In the last few days, I have read that many viewers are complaining about the length of the commercial breaks in Channel 4’s Bake Off. This doesn’t affect me because I have never watched any ‘cooking’ programme on any channel since Delia Smith retired quite a long time ago. However, that subject has prompted today’s afterthought.
I am ad-averse: I don’t watch, or pay attention to, any commercials on TV – and I never have done from the very first day ITV took to the air. All my TV viewing since I retired in 2001, apart from live news and sport, is from recordings, but that does not mean that I have to wait until the programme has finished before I can start watching. When I have been in UK, I have watched Countdown from its very first edition on Channel 4 back in 1982. I still watch almost every programme, but nowadays from recordings. I start watching as soon as Nick Hewer appears. I fast forward over the three ad breaks and by the time the final programme segment is reached, the recording has caught up with the live transmission. (Countdown’s main sponsor need not worry about the loss of a potential customer because I bought several of their excellent gardening products, not on the basis of their ads on Countdown, but because of my family’s recommendations.)
I have not watched anything on ITV, not even the national news, for as long as I can remember - they simply do not have programmes that interest me - that's not a criticism: it is my personal preference. (ITV was not available in the north of England until May 1956 when Granada started transmitting.) I have just watched ITV’s pre-launch black and white video from September 1955 (search for it using your favourite search engine) when the new station promised fortnightly concerts presented by Sir John Barbirolli and the Hallé Orchestra and a series by John Clements called “World Classic Dramas” – I would certainly have watched those had I not been serving overseas with the RAF at that time.
I do not watch recorded news.

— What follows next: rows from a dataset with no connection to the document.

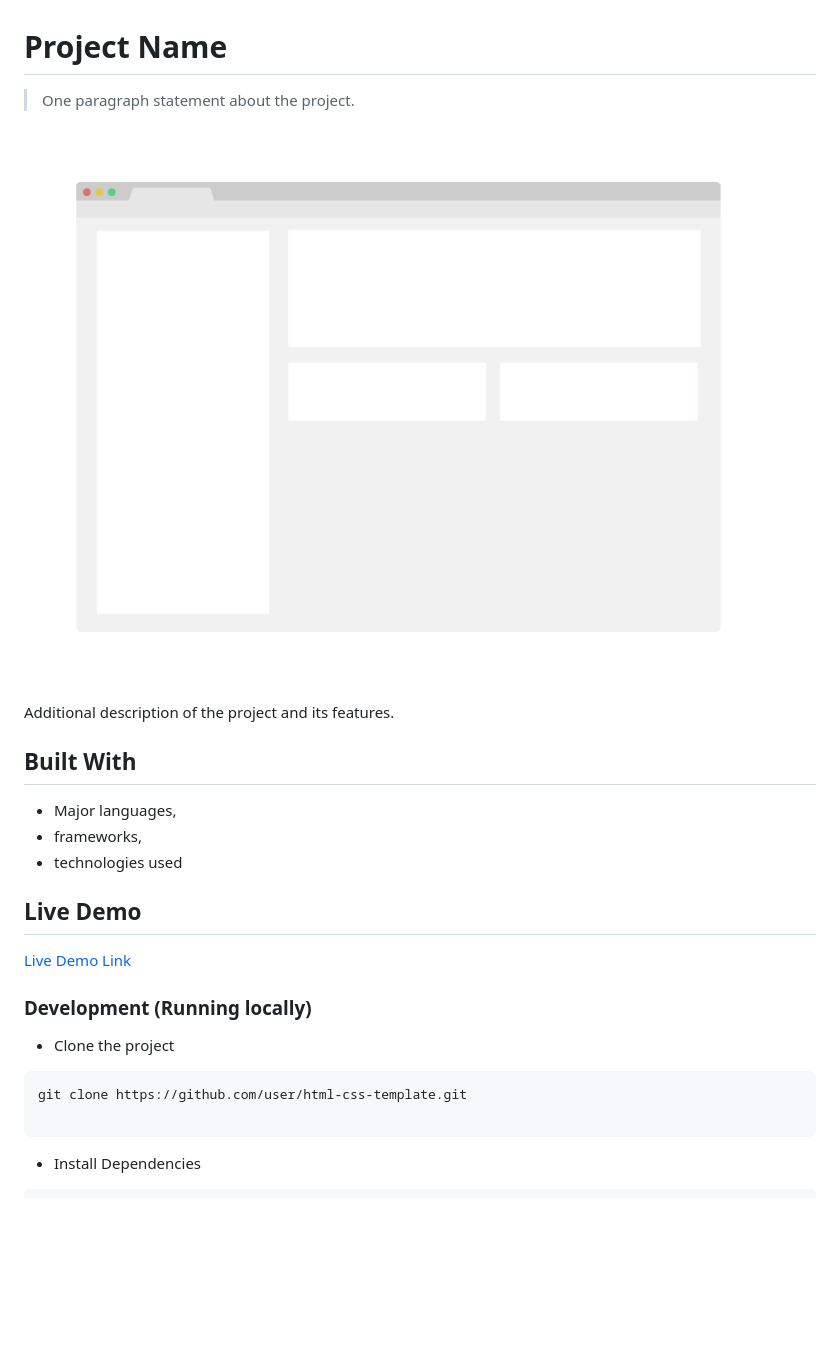
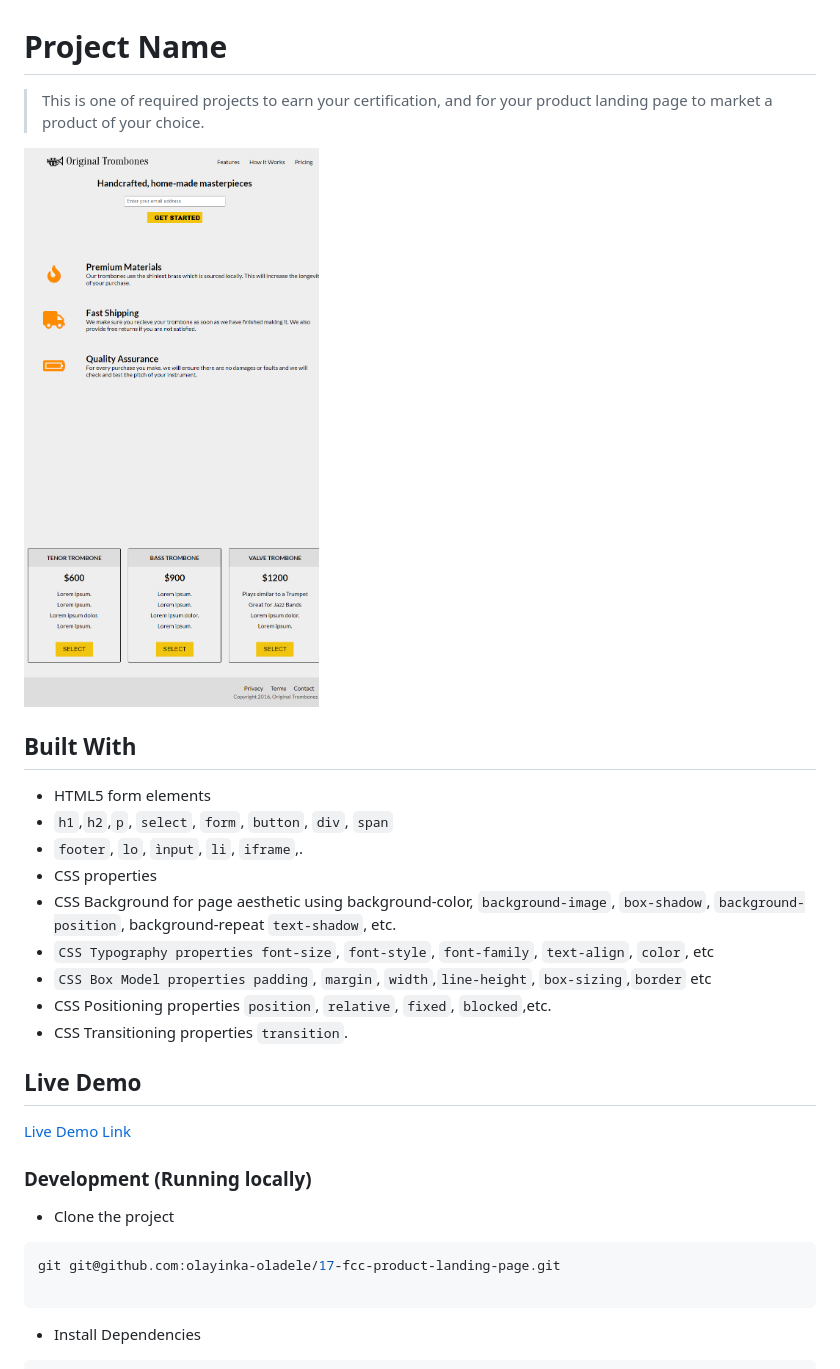
Before and after one commit to olayinka-oladele/17-fcc-product-landing-page, a Markdown page: README.md, the part around the change printed below. Drawn GitHub-style; pictures changed too: app_screenshot.png; blank space fills up the shorter version.

Commit message:
This projects product landing page uses to market product of your choice.

````diff
--- a/README.md
+++ b/README.md
@@ -1,16 +1,25 @@
 # Project Name
 
-> One paragraph statement about the project.
+> This is one of required projects to earn your certification, and for your product landing page to market a product of your choice.
 
-![screenshot](./app_screenshot.png)
-
-Additional description of the project and its features.
+![screenshot](app_screenshot.png)
 
 ## Built With
 
-- Major languages,
-- frameworks,
-- technologies used
+- HTML5 form elements
+- `h1`,`h2`,`p`, `select`, `form`, `button`, `div`, `span`
+- `footer`, `lo`, `ìnput`, `li`, `iframe`,.
+- CSS properties
+- CSS Background for page aesthetic using background-color, `background-image`,
+  `box-shadow`, `background-position`,
+  background-repeat
+  `text-shadow`, etc.
+- `CSS Typography properties font-size`, `font-style`, `font-family`, `text-align`, `color`, etc
+- `CSS Box Model properties padding`, `margin`, `width`,`line-height`, `box-sizing`,`border` etc
+- CSS Positioning properties
+  `position`, `relative`, `fixed`, `blocked`,etc.
+- CSS Transitioning properties
+  `transition`.
 
 ## Live Demo
 
@@ -21,7 +30,7 @@ Additional description of the project and its features.
 - Clone the project
 
 ```bash
-git clone https://github.com/user/html-css-template.git
+git git@github.com:olayinka-oladele/17-fcc-product-landing-page.git
 
 ```
 
````
Also changed, not shown: other parts of README.md (+6 -9 lines), 4 other files.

To be pedantic, recorded news is no longer news! For what it’s worth, I marginally prefer Sky News to the BBC news channel (although I do not like the huge square table Sky presenters and guests have been sitting around recently – it sort of suggests they may all have BO!) but as soon as I hear the words “After the break. . .” I instantly switch to BBC News – but then frequently forget to go back to Sky. That's more a case of senior forgetfulness rather the programme content. I don’t recall ever watching news programmes on any other UK TV channel.
I have ignored advertisements in newspapers and magazines for so many years that I no longer even notice them. Each time the Daily Telegraph (which has been my favourite daily since 1956) moves its back page crosswords to make room for a full-page ad, I decide to stop getting the DT but then I realise that would be a futile gesture. Yes, I know the print media need income from advertisements - but that's their problem. I still buy newspapers but I don’t look at the adverts.
I make a concession for some on-line adverts. I use several free apps and programmes to manage my on-line life. My way of rewarding the owners of the free software I like, trust and find especially useful, is to make a voluntary donation direct to them, or I click on several of the adverts on the assumption that the advertiser pays for the number of click-throughs they get.
I can sense many of my readers grumbling that, “It’s all right for him – he gets a free TV licence as well as free bus travel and other pensioners’ benefits.” True, but I didn’t ask for them and there seems to be no way to turn them down. On the rare occasions when I use buses, I usually pay the fare instead of using my Bus Pass – but that’s a pretty futile gesture! I do regularly contribute, anonymously, to local and national charities of my choice but I never respond to unsolicited on-line pleas and, in particular, I immediately switch to another TV channel when a charity shows distressing images of young children or cute animals.